## TASK INPUT

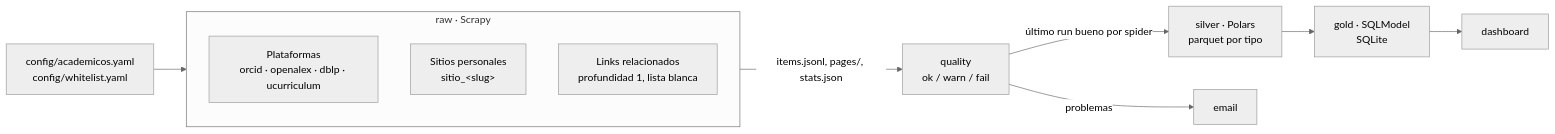
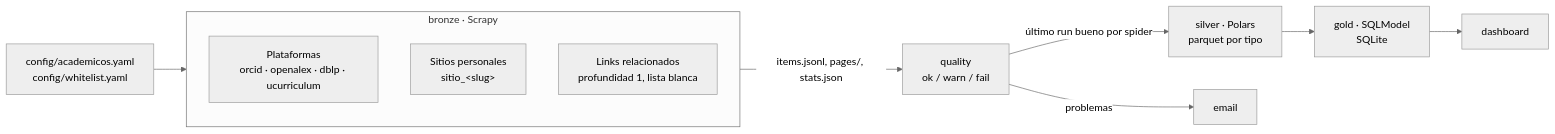
The diagram in README.md (DCC-FCFM-UCHILE/daii-pipelines), drawn with Mermaid (neutral theme) before and after one commit. The commit also changed other lines of this file and 99 other files, not shown here.

First line of the commit message:
Renombrar la capa raw a bronze y documentar el flujo de revisión

````diff
--- a/README.md
+++ b/README.md
@@ -34,14 +34,14 @@
 ```mermaid
 flowchart LR
-    cfg[config/academicos.yaml<br/>config/whitelist.yaml] --> raw
-    subgraph raw [raw · Scrapy]
+    cfg[config/academicos.yaml<br/>config/whitelist.yaml] --> bronze
+    subgraph bronze [bronze · Scrapy]
       p[Plataformas<br/>orcid · openalex · dblp · ucurriculum]
       s[Sitios personales<br/>sitio_&lt;slug&gt;]
       r[Links relacionados<br/>profundidad 1, lista blanca]
     end
-    raw -->|items.jsonl, pages/, stats.json| q[quality<br/>ok / warn / fail]
+    bronze -->|items.jsonl, pages/, stats.json| q[quality<br/>ok / warn / fail]
     q -->|último run bueno por spider| silver[silver · Polars<br/>parquet por tipo]
     silver --> gold[gold · SQLModel<br/>SQLite]
     q -->|problemas| mail[email]
     gold --> dash[dashboard]
 ```
````
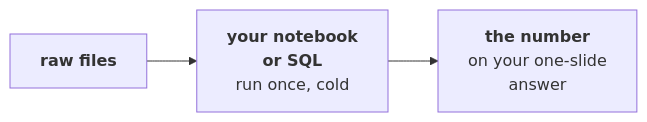
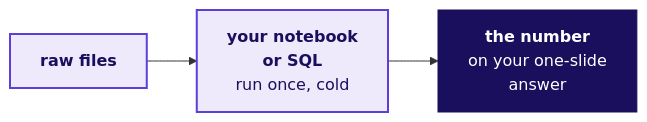
One commit to fde-academy-lab/c2-content-factory changed diagram 11 of 15 in content/W03/SAT/slides/C2_W03_SAT_presentation_format_STUDENT.md. Above: the diagram before and after it, drawn with Mermaid. The commit also changed other lines of this file and 2 other files, not shown here.

````diff
--- a/content/W03/SAT/slides/C2_W03_SAT_presentation_format_STUDENT.md
+++ b/content/W03/SAT/slides/C2_W03_SAT_presentation_format_STUDENT.md
@@ -281,4 +632,8 @@
 ```mermaid
 flowchart LR
     A["<b>raw files</b>"] --> B["<b>your notebook<br/>or SQL</b><br/>run once, cold"] --> C["<b>the number</b><br/>on your one-slide<br/>answer"]
+    classDef known fill:#EEEAFB,stroke:#5B3FD6,color:#1A0F5C,stroke-width:2px
+    classDef bet fill:#1A0F5C,stroke:#1A0F5C,color:#FFFFFF
+    class A,B known
+    class C bet
 ```
````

## WHAT YOU ARE ASKED TO DO
With the pictures removed, return the full listing exactly as given.

## RESPONSE AREA
The diagram in README.md (DCC-FCFM-UCHILE/daii-pipelines), drawn with Mermaid (neutral theme) before and after one commit. The commit also changed other lines of this file and 99 other files, not shown here.

First line of the commit message:
Renombrar la capa raw a bronze y documentar el flujo de revisión

````diff
--- a/README.md
+++ b/README.md
@@ -34,14 +34,14 @@
 ```mermaid
 flowchart LR
-    cfg[config/academicos.yaml<br/>config/whitelist.yaml] --> raw
-    subgraph raw [raw · Scrapy]
+    cfg[config/academicos.yaml<br/>config/whitelist.yaml] --> bronze
+    subgraph bronze [bronze · Scrapy]
       p[Plataformas<br/>orcid · openalex · dblp · ucurriculum]
       s[Sitios personales<br/>sitio_&lt;slug&gt;]
       r[Links relacionados<br/>profundidad 1, lista blanca]
     end
-    raw -->|items.jsonl, pages/, stats.json| q[quality<br/>ok / warn / fail]
+    bronze -->|items.jsonl, pages/, stats.json| q[quality<br/>ok / warn / fail]
     q -->|último run bueno por spider| silver[silver · Polars<br/>parquet por tipo]
     silver --> gold[gold · SQLModel<br/>SQLite]
     q -->|problemas| mail[email]
     gold --> dash[dashboard]
 ```
````
One commit to fde-academy-lab/c2-content-factory changed diagram 11 of 15 in content/W03/SAT/slides/C2_W03_SAT_presentation_format_STUDENT.md. Above: the diagram before and after it, drawn with Mermaid. The commit also changed other lines of this file and 2 other files, not shown here.

````diff
--- a/content/W03/SAT/slides/C2_W03_SAT_presentation_format_STUDENT.md
+++ b/content/W03/SAT/slides/C2_W03_SAT_presentation_format_STUDENT.md
@@ -281,4 +632,8 @@
 ```mermaid
 flowchart LR
     A["<b>raw files</b>"] --> B["<b>your notebook<br/>or SQL</b><br/>run once, cold"] --> C["<b>the number</b><br/>on your one-slide<br/>answer"]
+    classDef known fill:#EEEAFB,stroke:#5B3FD6,color:#1A0F5C,stroke-width:2px
+    classDef bet fill:#1A0F5C,stroke:#1A0F5C,color:#FFFFFF
+    class A,B known
+    class C bet
 ```
````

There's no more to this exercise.